Erik Larson’s 2003 volume “The Devil in the White City” is as fine a historical true crime tale as I’ve run across. He has a later book written on a similar pattern that I haven’t yet read, but I would be inclined to believe it is also marvelous. Larson’s approach to “The Devil” is to track the life arc of a murderer during an event of large historical significance. In this case, that’s the Chicago World’s Fair of 1893, the “White City” referred to in the title. The murderer is man who used the draw of the fair to isolate and dismember one young woman after another --- the number apparently never totally determined. Larson did an immense amount of research and yet stepped back from that effort enough to craft a thoroughly readable and well-integrated story that moves along almost effortlessly. It’s a gem.

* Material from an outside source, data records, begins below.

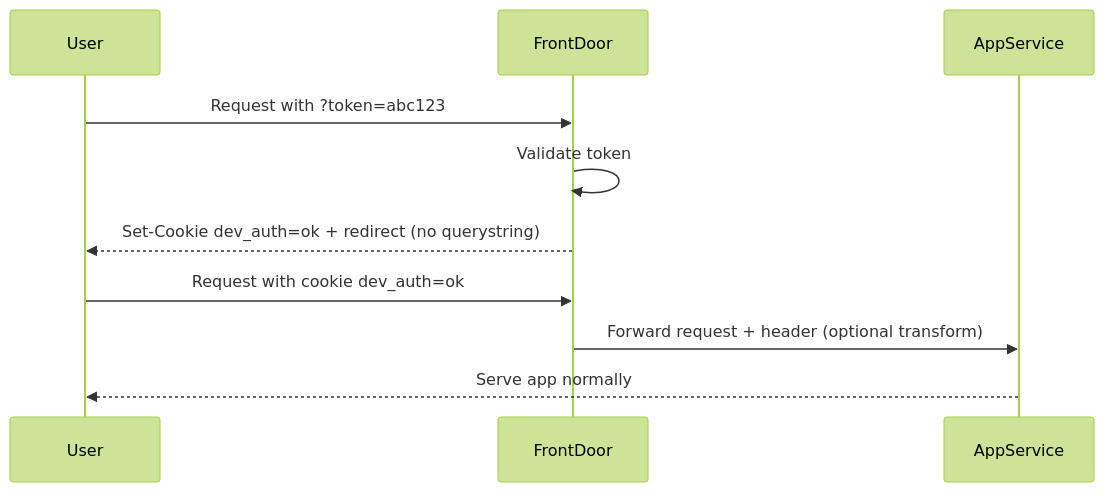
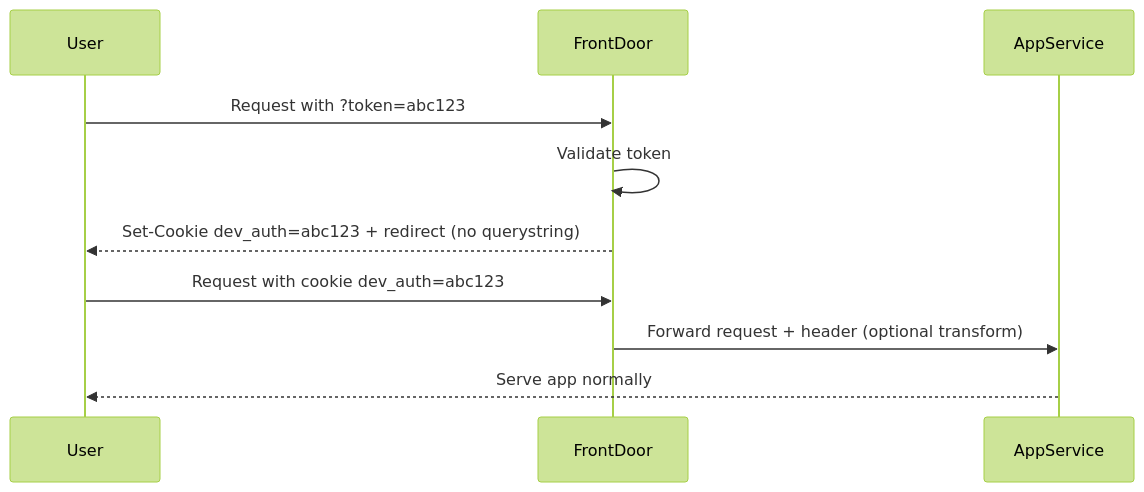
Before and after one commit to DFE-Digital/social-work-induction-programme-digital-service: the diagram in docs/architecture/architecture-decision-records/0001_Development-environment-access.md, drawn with Mermaid (forest theme).

Commit message:
Fix typo in ADR

````diff
--- a/docs/architecture/architecture-decision-records/0001_Development-environment-access.md
+++ b/docs/architecture/architecture-decision-records/0001_Development-environment-access.md
@@ -74,13 +74,13 @@
 ```mermaid
 sequenceDiagram
     participant User
     participant FrontDoor
     participant AppService
 
     User->>FrontDoor: Request with ?token=abc123
     FrontDoor->>FrontDoor: Validate token
-    FrontDoor-->>User: Set-Cookie dev_auth=ok + redirect (no querystring)
-    User->>FrontDoor: Request with cookie dev_auth=ok
+    FrontDoor-->>User: Set-Cookie dev_auth=abc123 + redirect (no querystring)
+    User->>FrontDoor: Request with cookie dev_auth=abc123
     FrontDoor->>AppService: Forward request + header (optional transform)
     AppService-->>User: Serve app normally
 ```
````
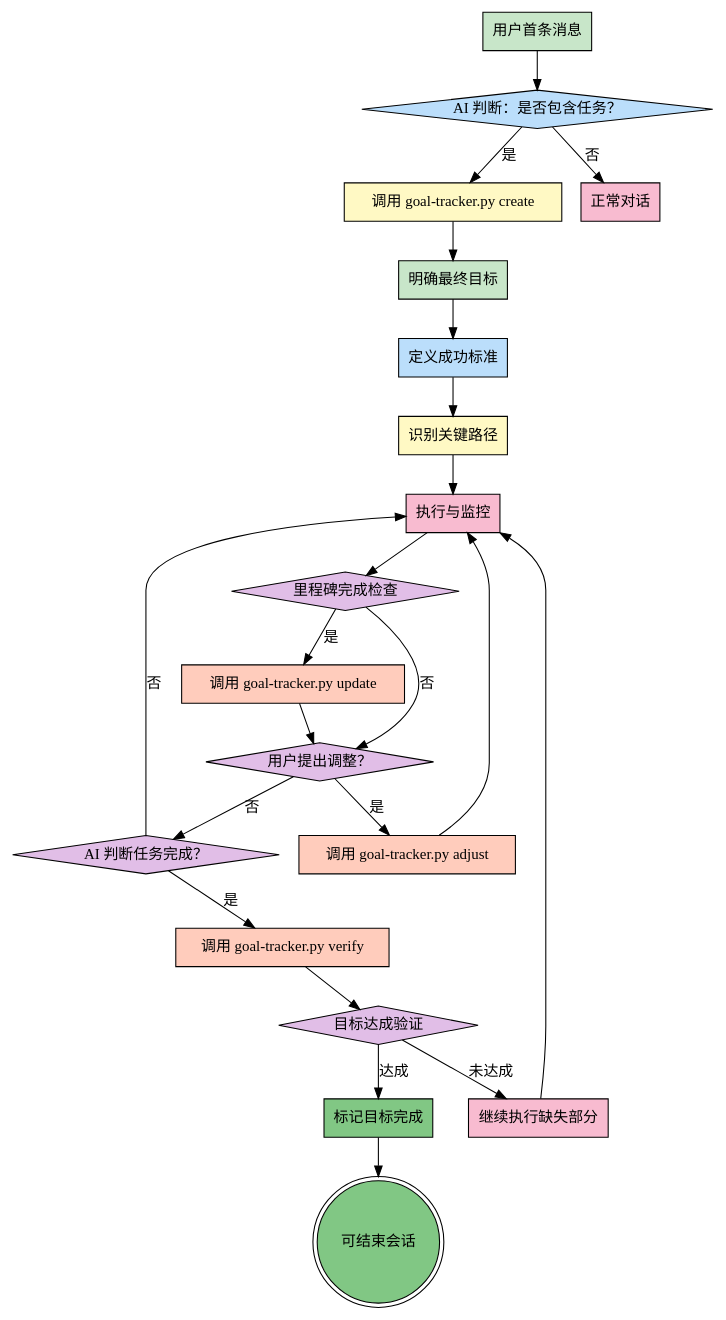
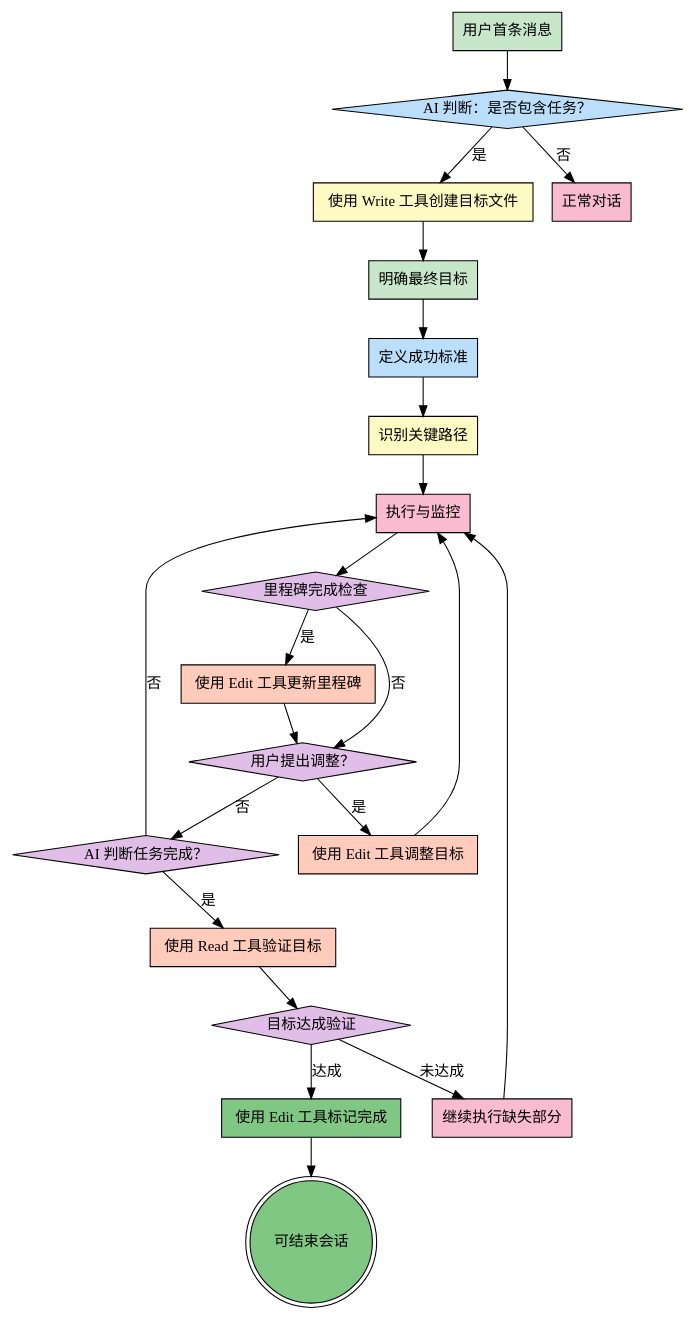
Before and after one commit to konglong87/methodology-skills: the diagram in skills/goal-oriented/SKILL.md, drawn with Graphviz. The commit also changed other lines of this file and 5 other files, not shown here.

````diff
--- a/skills/goal-oriented/SKILL.md
+++ b/skills/goal-oriented/SKILL.md
@@ -139,46 +121,46 @@
 ```dot
 digraph goal_oriented_with_tools {
     rankdir=TB;
 
     "用户首条消息" [shape=box, style=filled, fillcolor="#c8e6c9"];
     "AI 判断：是否包含任务？" [shape=diamond, style=filled, fillcolor="#bbdefb"];
-    "调用 goal-tracker.py create" [shape=box, style=filled, fillcolor="#fff9c4"];
+    "使用 Write 工具创建目标文件" [shape=box, style=filled, fillcolor="#fff9c4"];
     "明确最终目标" [shape=box, style=filled, fillcolor="#c8e6c9"];
     "定义成功标准" [shape=box, style=filled, fillcolor="#bbdefb"];
     "识别关键路径" [shape=box, style=filled, fillcolor="#fff9c4"];
     "执行与监控" [shape=box, style=filled, fillcolor="#f8bbd0"];
     "里程碑完成检查" [shape=diamond, style=filled, fillcolor="#e1bee7"];
-    "调用 goal-tracker.py update" [shape=box, style=filled, fillcolor="#ffccbc"];
+    "使用 Edit 工具更新里程碑" [shape=box, style=filled, fillcolor="#ffccbc"];
     "用户提出调整？" [shape=diamond, style=filled, fillcolor="#e1bee7"];
-    "调用 goal-tracker.py adjust" [shape=box, style=filled, fillcolor="#ffccbc"];
+    "使用 Edit 工具调整目标" [shape=box, style=filled, fillcolor="#ffccbc"];
     "AI 判断任务完成？" [shape=diamond, style=filled, fillcolor="#e1bee7"];
-    "调用 goal-tracker.py verify" [shape=box, style=filled, fillcolor="#ffccbc"];
+    "使用 Read 工具验证目标" [shape=box, style=filled, fillcolor="#ffccbc"];
     "目标达成验证" [shape=diamond, style=filled, fillcolor="#e1bee7"];
     "继续执行缺失部分" [shape=box, style=filled, fillcolor="#f8bbd0"];
-    "标记目标完成" [shape=box, style=filled, fillcolor="#81c784"];
+    "使用 Edit 工具标记完成" [shape=box, style=filled, fillcolor="#81c784"];
     "可结束会话" [shape=doublecircle, style=filled, fillcolor="#81c784"];
     "正常对话" [shape=box, style=filled, fillcolor="#f8bbd0"];
 
     "用户首条消息" -> "AI 判断：是否包含任务？";
-    "AI 判断：是否包含任务？" -> "调用 goal-tracker.py create" [label="是"];
+    "AI 判断：是否包含任务？" -> "使用 Write 工具创建目标文件" [label="是"];
     "AI 判断：是否包含任务？" -> "正常对话" [label="否"];
-    "调用 goal-tracker.py create" -> "明确最终目标";
+    "使用 Write 工具创建目标文件" -> "明确最终目标";
     "明确最终目标" -> "定义成功标准";
     "定义成功标准" -> "识别关键路径";
     "识别关键路径" -> "执行与监控";
     "执行与监控" -> "里程碑完成检查";
-    "里程碑完成检查" -> "调用 goal-tracker.py update" [label="是"];
-    "调用 goal-tracker.py update" -> "用户提出调整？";
+    "里程碑完成检查" -> "使用 Edit 工具更新里程碑" [label="是"];
+    "使用 Edit 工具更新里程碑" -> "用户提出调整？";
     "里程碑完成检查" -> "用户提出调整？" [label="否"];
-    "用户提出调整？" -> "调用 goal-tracker.py adjust" [label="是"];
+    "用户提出调整？" -> "使用 Edit 工具调整目标" [label="是"];
     "用户提出调整？" -> "AI 判断任务完成？" [label="否"];
-    "调用 goal-tracker.py adjust" -> "执行与监控";
-    "AI 判断任务完成？" -> "调用 goal-tracker.py verify" [label="是"];
+    "使用 Edit 工具调整目标" -> "执行与监控";
+    "AI 判断任务完成？" -> "使用 Read 工具验证目标" [label="是"];
     "AI 判断任务完成？" -> "执行与监控" [label="否"];
-    "调用 goal-tracker.py verify" -> "目标达成验证";
+    "使用 Read 工具验证目标" -> "目标达成验证";
     "目标达成验证" -> "继续执行缺失部分" [label="未达成"];
-    "目标达成验证" -> "标记目标完成" [label="达成"];
-    "标记目标完成" -> "可结束会话";
+    "目标达成验证" -> "使用 Edit 工具标记完成" [label="达成"];
+    "使用 Edit 工具标记完成" -> "可结束会话";
     "继续执行缺失部分" -> "执行与监控";
 }
 ```
````
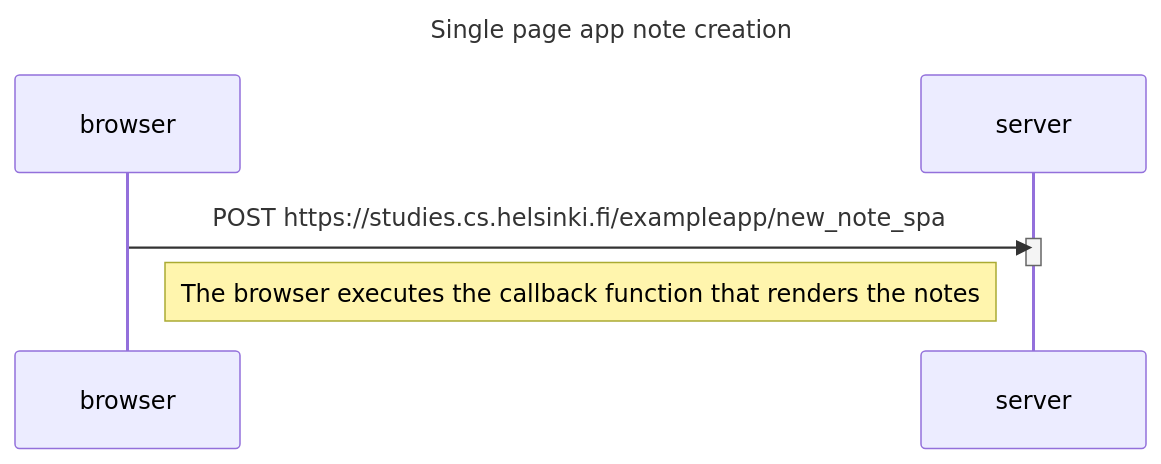
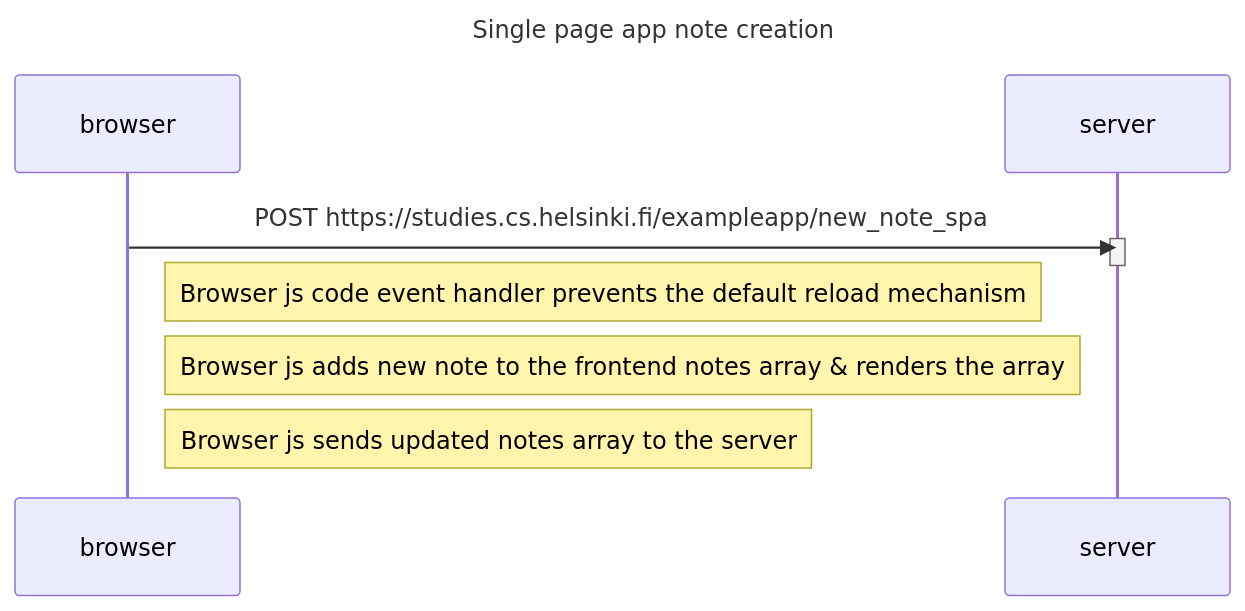
One commit to cunbex/FullStackOpen-Exercises changed the diagram in part0/06.md. Above: the diagram before and after it, drawn with Mermaid. The commit also changed 2 other files, not shown here.

Commit message:
Update diagram's & add part0 README.md

````diff
--- a/part0/06.md
+++ b/part0/06.md
@@ -1,12 +1,13 @@
 ```mermaid
 sequenceDiagram
     title Single page app note creation
     participant browser
     participant server
 
     browser->>server: POST https://studies.cs.helsinki.fi/exampleapp/new_note_spa
     activate server
     deactivate server
-
-    Note right of browser: The browser executes the callback function that renders the notes
+    Note right of browser: Browser js code event handler prevents the default reload mechanism
+    Note right of browser: Browser js adds new note to the frontend notes array & renders the array
+    Note right of browser: Browser js sends updated notes array to the server
 ```
````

Now for “24 Days: How Two Wall Street Journal Reporters Uncovered the Lies that Destroyed Faith in Corporate America.” In this fascinating study of white collar crime, reporters Rebecca Smith and John R. Emshwiller describe in detail how they helped make the criminal excesses of the top executives at Enron the kind of front page news that brought the company crashing down. This is a story of how good journalism works, whether you like it or not --- and clearly a number of Enron executives, employees and stockholders would like to blame the media for what happened to them. Jeff Skilling, the ex-Enron CEO who is now serving time, tried that “run on the bank” defense when he testified before Congress. But Enron was a house of cards that was built to crash. For a time, before it was exposed, the energy company seemed to be a monster that was capable of bankrupting the state of California. Smith and Emshwiller didn’t actually break the story on their own. But they had been working on it for months so that they were able to provide critical background details when the company came out with its duplicitous and disastrous third-quarter earnings report on Oct. 16, 2001. The average reader won’t understand all of the details of the Enron scams. Neither did the reporters. But anyone who works through this book will come away with a sense of how modern accounting can hide a massive ponzi scheme. Read it and learn.